A growing older population is driving greater demand for health and care services worldwide. In the UK, between 2005/06 and 2015/16 the total number of people aged over 65 increased by 21 per cent, representing nearly 1.7million extra people. Potentially, population ageing is only set to gather pace and these connotes the prevalence of various cognitive impairments most especially dementia. The likelihood for living alone increases with age, with 2million people aged 75 above living alone. Similarly, social isolation is linked to loneliness and this impacts quality ‘active ageing’ as well quality of life of older people living with dementia.

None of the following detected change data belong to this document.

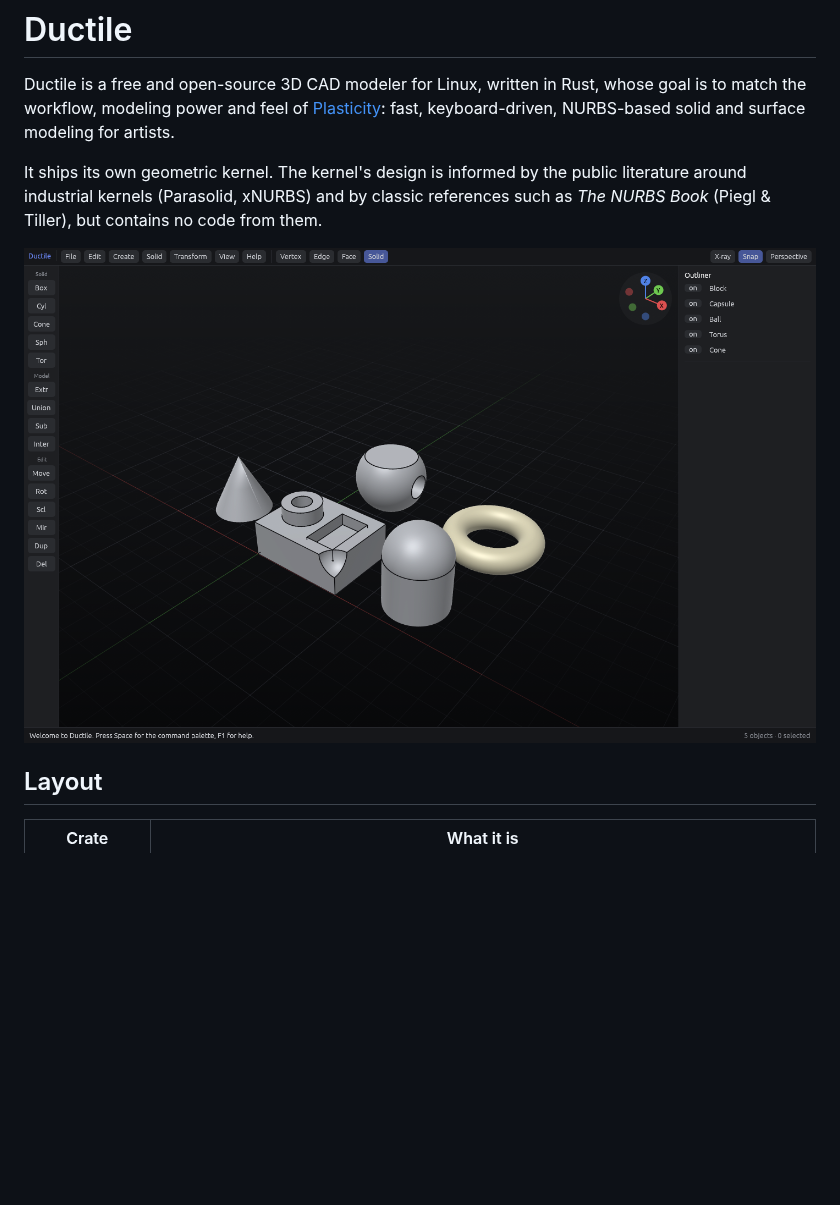
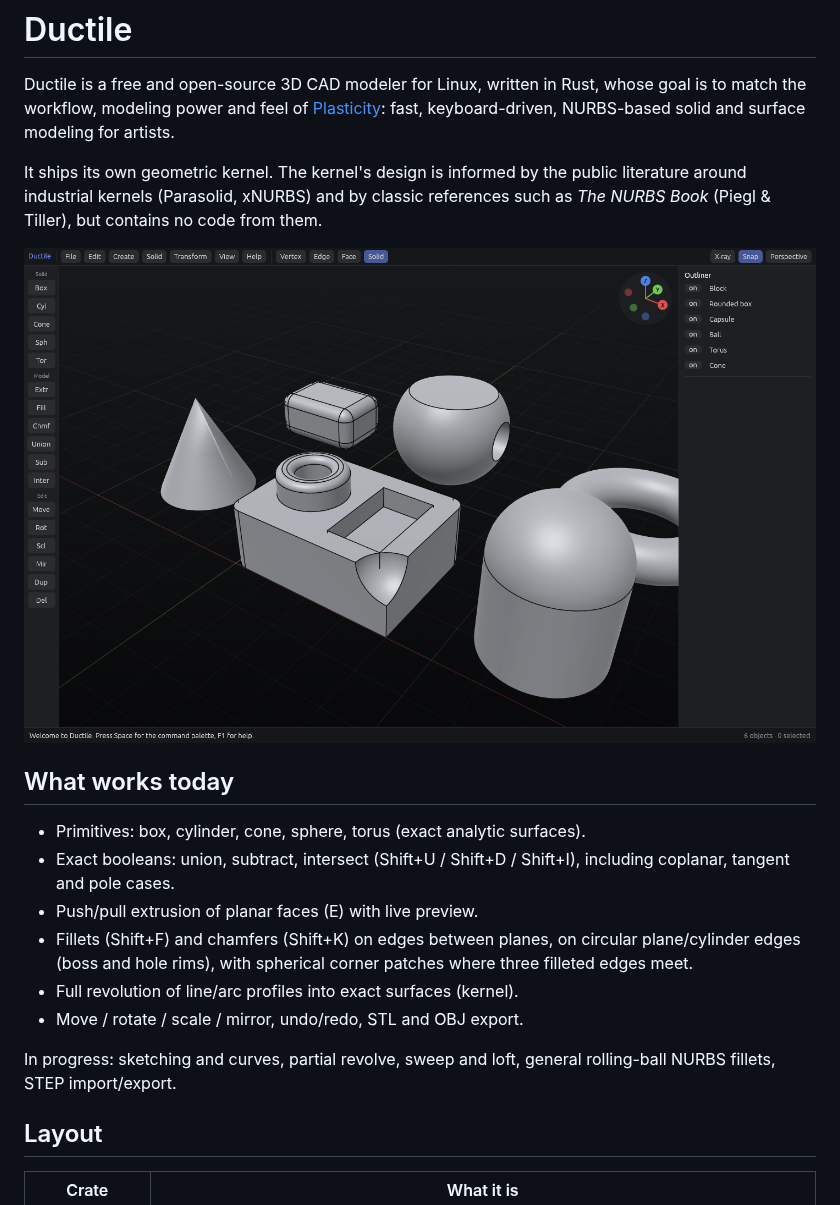
Before and after one commit to fcoltro/ductile, a Markdown page: README.md, the part around the change. Rendered like a GitHub page; pictures changed too: docs/screenshot.png; blank space fills up the shorter version.

```diff
--- a/README.md
+++ b/README.md
@@ -11,6 +11,21 @@ classic references such as *The NURBS Book* (Piegl & Tiller), but contains no
 code from them.
 
 ![Ductile screenshot](docs/screenshot.png)
+
+## What works today
+
+- Primitives: box, cylinder, cone, sphere, torus (exact analytic surfaces).
+- Exact booleans: union, subtract, intersect (Shift+U / Shift+D / Shift+I),
+  including coplanar, tangent and pole cases.
+- Push/pull extrusion of planar faces (E) with live preview.
+- Fillets (Shift+F) and chamfers (Shift+K) on edges between planes, on
+  circular plane/cylinder edges (boss and hole rims), with spherical corner
+  patches where three filleted edges meet.
+- Full revolution of line/arc profiles into exact surfaces (kernel).
+- Move / rotate / scale / mirror, undo/redo, STL and OBJ export.
+
+In progress: sketching and curves, partial revolve, sweep and loft, general
+rolling-ball NURBS fillets, STEP import/export.
 
 ## Layout
 
```
Also changed, not shown: 4 other files.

Person centred care has been advocated as a gold standard for caring for older people with dementia, as this ensures best quality care and positive outcomes; however, a person centered design principle for mitigating loneliness and isolation has not been clearly established. Thus, this paper adopts an existing person centered care Framework and design Principles from the Health Building Note (HBN 08-02) to develop person centric design principles for mitigating loneliness and isolation and ensuring improved participation and quality of life for older people living with dementia in residential settings.
There is enormous evidence revealing the quality of the physical and social environments as key factors in ensuring positive health outcomes. Thus, Residential setting as described in this paper refers to the design of the physical and social environment of home care and community based services for older people with dementia. Firstly, this paper explores the care journey of older people with dementia and the challenges across various pathways during care transition. These will identify the various stakeholders and needs of older people living with dementia.
Secondly, this paper reviews contemporary designs solutions pertinent to residential settings. This design solution includes universal design concepts and multi-generational living concept; these will be explored alongside the HBN design principles and person-centered care framework to establish the effectiveness in achieving a person-centric design principle pertinent to older people living with dementia. It is expected that these findings will support local housing authorities, healthcare services teams and family-carers in the delivery of supportive environments for older people living with dementia when designing an adopting new dementia friendly and age friendly. More so, these design principles can support new and existing residential settings to ensure improved participation, functionality and quality of life for older people living with dementia.